MARC to BIBFRAME
The first step in the pipeline is to produce BIBFRAME-RDF equivalents to the individual MARC records. For this, use was made of the open-source scripts shared by the Library of Congress (LoC) – marc2bibframe2.
marc2bibframe2 was chosen for a few reasons. Firstly, it closely follows the MARC 21 to BIBFRAME 2.0 Conversion Specifications published by LoC, which are recognised across the bibliographic world. Secondly, they are designed to read MARC-XML files in the form output from the ILS source. Also they are in the form of XSLT scripts which could be easily wrapped and controlled in the chosen python based environment.
That wrapping consists of a python script that takes care of multiple file handling, and caching and reuse of the xslt transform module so that one is not created for every individual file transform. The python script was constructed so that it could be run on a local file system, for development and debug, and also deployed, for production operations, as AWS Lambda virtual processes using AWS S3 virtual file structures.
The output from the process is individual RDF-XML files containing a representation of the entities (Work, Instance, Item, Organization, Person, Subject, etc.) implicitly described in the source MARC data. A mini RDF knowledge graph for each record processed.
BIBFRAME and Schema.org
The next step in the pipeline is to add Schema.org entity types and properties to the BIBFRAME. This is to satisfy the dual requirements in the LDMS for all entities to be described, as a minimum, with Schema.org, and having Schema.org to share on the web.
This step was realised by making use of another open-source project – Bibframe2Schema.org*. Somewhat counter intuitively the core of this project is a SPARQL script, making you think you might need to fully implement an RDF triplestore to use it. Fortunately that is not the case. Taking inspiration from the project’s schemaise.py; a python script was produced to make use of the rdflib python module to simply create a memory triplestore from the contents of each RDF-XML file, then run the SPARQL query against it.
The SPARQL query uses INSERT commands to add Schema.org triples to those loaded into the store created from the BIBFRAME RDF files output form the pipeline’s first step. The final BIBFRAME/Schema.org cocktail of triples are output as RDF files for subsequent loading into the Knowledge Graph.
Using python scripting components shared with the marc2bibframe wrapping scripts, this step has been created to either be tested locally, or run as AWS Lambda processes. Picking up the RDF-XML input files in S3 where they were placed by the first step.
It is never that simple
For the vast majority of needs these two pipeline steps work together well, producing often thousands of RDF files for loading into the Knowledge Graph every day.
However things are never that simple in significant production oriented projects. There are invariably site specific tweaks required to get the results you need from the open-source modules you use.

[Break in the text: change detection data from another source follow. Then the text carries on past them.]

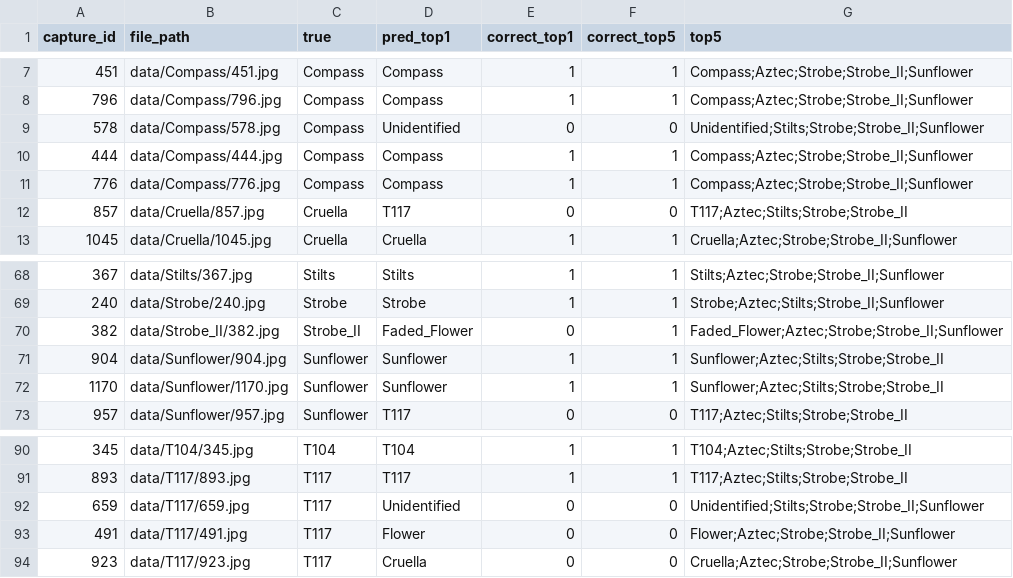
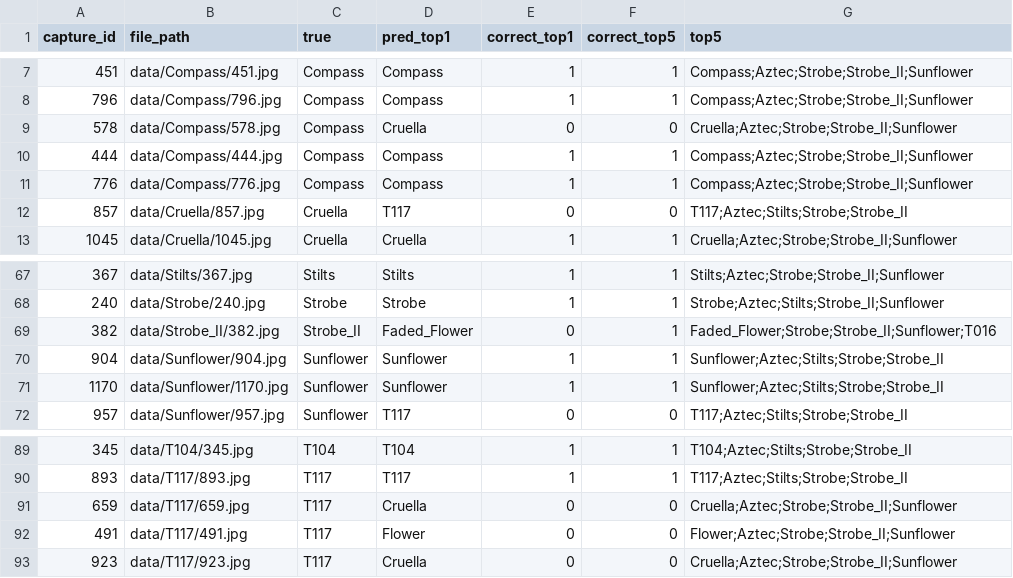
Before and after one commit to boxturtleproject/turtle-vision, a CSV file: data/predictions.csv, drawn as a sheet; only a part is shown, gaps mark what is left out; the diff covers the shown part only.

```diff
--- a/data/predictions.csv
+++ b/data/predictions.csv
@@ -8,3 +8,3 @@ capture_id,file_path,true,pred_top1,correct_top1,correct_top5,top5
 796,data/Compass/796.jpg,Compass,Compass,1,1,Compass;Aztec;Strobe;Strobe_II;Sunflower
-578,data/Compass/578.jpg,Compass,Unidentified,0,0,Unidentified;Stilts;Strobe;Strobe_II;Sunflower
+578,data/Compass/578.jpg,Compass,Cruella,0,0,Cruella;Aztec;Strobe;Strobe_II;Sunflower
 444,data/Compass/444.jpg,Compass,Compass,1,1,Compass;Aztec;Strobe;Strobe_II;Sunflower
@@ -69,3 +68,3 @@ capture_id,file_path,true,pred_top1,correct_top1,correct_top5,top5
 240,data/Strobe/240.jpg,Strobe,Strobe,1,1,Strobe;Aztec;Stilts;Strobe_II;Sunflower
-382,data/Strobe_II/382.jpg,Strobe_II,Faded_Flower,0,1,Faded_Flower;Aztec;Strobe;Strobe_II;Sunflower
+382,data/Strobe_II/382.jpg,Strobe_II,Faded_Flower,0,1,Faded_Flower;Strobe;Strobe_II;Sunflower;T016
 904,data/Sunflower/904.jpg,Sunflower,Sunflower,1,1,Sunflower;Aztec;Stilts;Strobe;Strobe_II
@@ -91,3 +90,3 @@ capture_id,file_path,true,pred_top1,correct_top1,correct_top5,top5
 893,data/T117/893.jpg,T117,T117,1,1,T117;Aztec;Stilts;Strobe;Strobe_II
-659,data/T117/659.jpg,T117,Unidentified,0,0,Unidentified;Stilts;Strobe;Strobe_II;Sunflower
+659,data/T117/659.jpg,T117,Cruella,0,0,Cruella;Aztec;Strobe;Strobe_II;Sunflower
 491,data/T117/491.jpg,T117,Flower,0,0,Flower;Aztec;Strobe;Strobe_II;Sunflower
```
Also changed, not shown: 8 removed rows and 10 edited cells elsewhere in this file, data/predictions_pca.csv, data/splits.csv, 7 other files.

In our case such tweaks included: changing hash URIs to externally referenceable slash URIs; replacing blank nodes with URIs; and correcting a couple of anomalies with the assignment of subject URIs in the LoC script.
Fortunately the schemaise.py script already had the capability to call pre and post processing python modules, which allowed the introduction of some bespoke logic without diverging from the methods of operation of the open-source modules.
And into the graph…
The output from all the pipelines, including ILS, are RDF data files ready for loading into the Knowledge Graph using the standard APIs made available by GraphDB. As entity descriptions are loaded into the Knowledge Graph, reconciliation and consolidation processes are triggered which result in a single real world entity view for users of the system. My next post will provide an insight into how that is achieved.
*Richard Wallis is Chair of the Bibframe2Schema.rg W3C Community Group.
See Richard presenting in person on this and other aspects of this project at the following upcoming conferences:
- SWIB 23 Semantic Web in Libraries Conference September 12th 2023 , Berlin Germany
- BIBFRAME Workshop in Europe September 19th 2023, Brussels Belgium